WHAT YOU ARE ASKED TO DO: Retype the material so that each line matches the original exactly.

RAW DATA:
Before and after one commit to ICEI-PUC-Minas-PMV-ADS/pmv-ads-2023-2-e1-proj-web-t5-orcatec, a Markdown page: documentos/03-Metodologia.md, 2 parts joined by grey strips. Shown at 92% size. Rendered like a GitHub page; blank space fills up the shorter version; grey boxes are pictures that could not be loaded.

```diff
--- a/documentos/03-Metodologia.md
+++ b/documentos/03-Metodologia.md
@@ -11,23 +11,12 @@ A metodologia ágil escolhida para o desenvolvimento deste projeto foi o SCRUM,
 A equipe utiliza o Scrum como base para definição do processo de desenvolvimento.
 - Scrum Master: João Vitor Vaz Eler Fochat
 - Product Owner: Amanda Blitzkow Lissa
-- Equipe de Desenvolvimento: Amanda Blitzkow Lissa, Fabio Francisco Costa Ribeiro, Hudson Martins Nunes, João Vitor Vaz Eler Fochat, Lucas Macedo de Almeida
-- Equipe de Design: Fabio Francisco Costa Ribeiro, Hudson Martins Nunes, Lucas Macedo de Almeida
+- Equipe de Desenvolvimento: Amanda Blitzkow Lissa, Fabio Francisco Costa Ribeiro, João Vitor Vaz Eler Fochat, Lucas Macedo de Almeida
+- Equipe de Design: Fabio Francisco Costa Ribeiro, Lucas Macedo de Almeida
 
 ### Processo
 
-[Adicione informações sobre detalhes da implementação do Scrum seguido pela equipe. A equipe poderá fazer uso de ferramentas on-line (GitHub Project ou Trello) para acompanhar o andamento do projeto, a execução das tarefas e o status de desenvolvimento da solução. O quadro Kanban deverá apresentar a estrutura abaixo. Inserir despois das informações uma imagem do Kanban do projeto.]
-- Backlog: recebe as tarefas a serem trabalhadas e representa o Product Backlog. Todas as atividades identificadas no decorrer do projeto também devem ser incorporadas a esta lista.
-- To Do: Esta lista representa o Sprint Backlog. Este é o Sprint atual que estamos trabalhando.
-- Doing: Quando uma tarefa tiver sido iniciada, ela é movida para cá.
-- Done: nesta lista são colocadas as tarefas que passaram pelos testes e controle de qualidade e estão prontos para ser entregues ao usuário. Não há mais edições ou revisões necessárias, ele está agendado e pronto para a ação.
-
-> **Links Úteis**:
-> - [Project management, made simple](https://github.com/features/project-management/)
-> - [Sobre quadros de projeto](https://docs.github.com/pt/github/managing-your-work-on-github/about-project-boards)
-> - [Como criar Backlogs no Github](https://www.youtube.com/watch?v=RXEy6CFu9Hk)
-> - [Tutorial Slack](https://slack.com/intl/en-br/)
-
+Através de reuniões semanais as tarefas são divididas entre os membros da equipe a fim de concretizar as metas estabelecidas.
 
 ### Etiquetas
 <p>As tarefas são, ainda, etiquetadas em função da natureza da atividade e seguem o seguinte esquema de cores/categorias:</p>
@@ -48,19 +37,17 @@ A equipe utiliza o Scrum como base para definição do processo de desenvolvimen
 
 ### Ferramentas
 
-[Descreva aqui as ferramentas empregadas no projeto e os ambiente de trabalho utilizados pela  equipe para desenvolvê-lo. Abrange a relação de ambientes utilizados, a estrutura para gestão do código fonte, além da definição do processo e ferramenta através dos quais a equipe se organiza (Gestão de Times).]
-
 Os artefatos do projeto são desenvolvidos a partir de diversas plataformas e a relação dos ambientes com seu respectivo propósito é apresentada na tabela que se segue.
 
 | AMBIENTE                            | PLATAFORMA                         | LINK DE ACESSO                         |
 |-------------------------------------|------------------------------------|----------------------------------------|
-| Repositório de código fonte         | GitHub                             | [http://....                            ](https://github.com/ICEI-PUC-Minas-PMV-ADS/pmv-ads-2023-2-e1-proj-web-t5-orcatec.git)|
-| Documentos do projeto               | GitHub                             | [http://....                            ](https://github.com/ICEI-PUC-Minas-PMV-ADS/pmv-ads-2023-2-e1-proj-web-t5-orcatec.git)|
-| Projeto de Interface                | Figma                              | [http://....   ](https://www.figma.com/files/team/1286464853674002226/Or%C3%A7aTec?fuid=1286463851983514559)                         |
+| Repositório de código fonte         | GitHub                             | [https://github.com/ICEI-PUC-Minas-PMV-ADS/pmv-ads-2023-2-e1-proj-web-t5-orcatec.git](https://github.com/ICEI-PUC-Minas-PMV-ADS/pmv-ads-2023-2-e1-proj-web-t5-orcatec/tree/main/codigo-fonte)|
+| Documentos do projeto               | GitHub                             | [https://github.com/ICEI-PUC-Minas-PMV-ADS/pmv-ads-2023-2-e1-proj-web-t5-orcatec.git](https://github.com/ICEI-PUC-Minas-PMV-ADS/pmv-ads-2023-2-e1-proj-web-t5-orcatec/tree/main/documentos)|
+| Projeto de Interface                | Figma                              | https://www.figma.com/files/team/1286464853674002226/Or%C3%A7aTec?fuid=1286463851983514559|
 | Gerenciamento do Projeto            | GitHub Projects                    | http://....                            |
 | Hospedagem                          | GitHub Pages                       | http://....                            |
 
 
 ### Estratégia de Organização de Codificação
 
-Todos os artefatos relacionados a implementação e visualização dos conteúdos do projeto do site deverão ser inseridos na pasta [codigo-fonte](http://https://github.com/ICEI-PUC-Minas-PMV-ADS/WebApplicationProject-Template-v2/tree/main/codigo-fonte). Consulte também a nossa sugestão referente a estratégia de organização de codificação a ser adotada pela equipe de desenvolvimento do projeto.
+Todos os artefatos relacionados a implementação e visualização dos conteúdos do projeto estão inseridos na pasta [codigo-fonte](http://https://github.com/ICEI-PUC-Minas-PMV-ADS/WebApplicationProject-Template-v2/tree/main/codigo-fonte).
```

THE ANSWER:
Before and after one commit to ICEI-PUC-Minas-PMV-ADS/pmv-ads-2023-2-e1-proj-web-t5-orcatec, a Markdown page: documentos/03-Metodologia.md, 2 parts joined by grey strips. Shown at 92% size. Rendered like a GitHub page; blank space fills up the shorter version; grey boxes are pictures that could not be loaded.

```diff
--- a/documentos/03-Metodologia.md
+++ b/documentos/03-Metodologia.md
@@ -11,23 +11,12 @@ A metodologia ágil escolhida para o desenvolvimento deste projeto foi o SCRUM,
 A equipe utiliza o Scrum como base para definição do processo de desenvolvimento.
 - Scrum Master: João Vitor Vaz Eler Fochat
 - Product Owner: Amanda Blitzkow Lissa
-- Equipe de Desenvolvimento: Amanda Blitzkow Lissa, Fabio Francisco Costa Ribeiro, Hudson Martins Nunes, João Vitor Vaz Eler Fochat, Lucas Macedo de Almeida
-- Equipe de Design: Fabio Francisco Costa Ribeiro, Hudson Martins Nunes, Lucas Macedo de Almeida
+- Equipe de Desenvolvimento: Amanda Blitzkow Lissa, Fabio Francisco Costa Ribeiro, João Vitor Vaz Eler Fochat, Lucas Macedo de Almeida
+- Equipe de Design: Fabio Francisco Costa Ribeiro, Lucas Macedo de Almeida
 
 ### Processo
 
-[Adicione informações sobre detalhes da implementação do Scrum seguido pela equipe. A equipe poderá fazer uso de ferramentas on-line (GitHub Project ou Trello) para acompanhar o andamento do projeto, a execução das tarefas e o status de desenvolvimento da solução. O quadro Kanban deverá apresentar a estrutura abaixo. Inserir despois das informações uma imagem do Kanban do projeto.]
-- Backlog: recebe as tarefas a serem trabalhadas e representa o Product Backlog. Todas as atividades identificadas no decorrer do projeto também devem ser incorporadas a esta lista.
-- To Do: Esta lista representa o Sprint Backlog. Este é o Sprint atual que estamos trabalhando.
-- Doing: Quando uma tarefa tiver sido iniciada, ela é movida para cá.
-- Done: nesta lista são colocadas as tarefas que passaram pelos testes e controle de qualidade e estão prontos para ser entregues ao usuário. Não há mais edições ou revisões necessárias, ele está agendado e pronto para a ação.
-
-> **Links Úteis**:
-> - [Project management, made simple](https://github.com/features/project-management/)
-> - [Sobre quadros de projeto](https://docs.github.com/pt/github/managing-your-work-on-github/about-project-boards)
-> - [Como criar Backlogs no Github](https://www.youtube.com/watch?v=RXEy6CFu9Hk)
-> - [Tutorial Slack](https://slack.com/intl/en-br/)
-
+Através de reuniões semanais as tarefas são divididas entre os membros da equipe a fim de concretizar as metas estabelecidas.
 
 ### Etiquetas
 <p>As tarefas são, ainda, etiquetadas em função da natureza da atividade e seguem o seguinte esquema de cores/categorias:</p>
@@ -48,19 +37,17 @@ A equipe utiliza o Scrum como base para definição do processo de desenvolvimen
 
 ### Ferramentas
 
-[Descreva aqui as ferramentas empregadas no projeto e os ambiente de trabalho utilizados pela  equipe para desenvolvê-lo. Abrange a relação de ambientes utilizados, a estrutura para gestão do código fonte, além da definição do processo e ferramenta através dos quais a equipe se organiza (Gestão de Times).]
-
 Os artefatos do projeto são desenvolvidos a partir de diversas plataformas e a relação dos ambientes com seu respectivo propósito é apresentada na tabela que se segue.
 
 | AMBIENTE                            | PLATAFORMA                         | LINK DE ACESSO                         |
 |-------------------------------------|------------------------------------|----------------------------------------|
-| Repositório de código fonte         | GitHub                             | [http://....                            ](https://github.com/ICEI-PUC-Minas-PMV-ADS/pmv-ads-2023-2-e1-proj-web-t5-orcatec.git)|
-| Documentos do projeto               | GitHub                             | [http://....                            ](https://github.com/ICEI-PUC-Minas-PMV-ADS/pmv-ads-2023-2-e1-proj-web-t5-orcatec.git)|
-| Projeto de Interface                | Figma                              | [http://....   ](https://www.figma.com/files/team/1286464853674002226/Or%C3%A7aTec?fuid=1286463851983514559)                         |
+| Repositório de código fonte         | GitHub                             | [https://github.com/ICEI-PUC-Minas-PMV-ADS/pmv-ads-2023-2-e1-proj-web-t5-orcatec.git](https://github.com/ICEI-PUC-Minas-PMV-ADS/pmv-ads-2023-2-e1-proj-web-t5-orcatec/tree/main/codigo-fonte)|
+| Documentos do projeto               | GitHub                             | [https://github.com/ICEI-PUC-Minas-PMV-ADS/pmv-ads-2023-2-e1-proj-web-t5-orcatec.git](https://github.com/ICEI-PUC-Minas-PMV-ADS/pmv-ads-2023-2-e1-proj-web-t5-orcatec/tree/main/documentos)|
+| Projeto de Interface                | Figma                              | https://www.figma.com/files/team/1286464853674002226/Or%C3%A7aTec?fuid=1286463851983514559|
 | Gerenciamento do Projeto            | GitHub Projects                    | http://....                            |
 | Hospedagem                          | GitHub Pages                       | http://....                            |
 
 
 ### Estratégia de Organização de Codificação
 
-Todos os artefatos relacionados a implementação e visualização dos conteúdos do projeto do site deverão ser inseridos na pasta [codigo-fonte](http://https://github.com/ICEI-PUC-Minas-PMV-ADS/WebApplicationProject-Template-v2/tree/main/codigo-fonte). Consulte também a nossa sugestão referente a estratégia de organização de codificação a ser adotada pela equipe de desenvolvimento do projeto.
+Todos os artefatos relacionados a implementação e visualização dos conteúdos do projeto estão inseridos na pasta [codigo-fonte](http://https://github.com/ICEI-PUC-Minas-PMV-ADS/WebApplicationProject-Template-v2/tree/main/codigo-fonte).
```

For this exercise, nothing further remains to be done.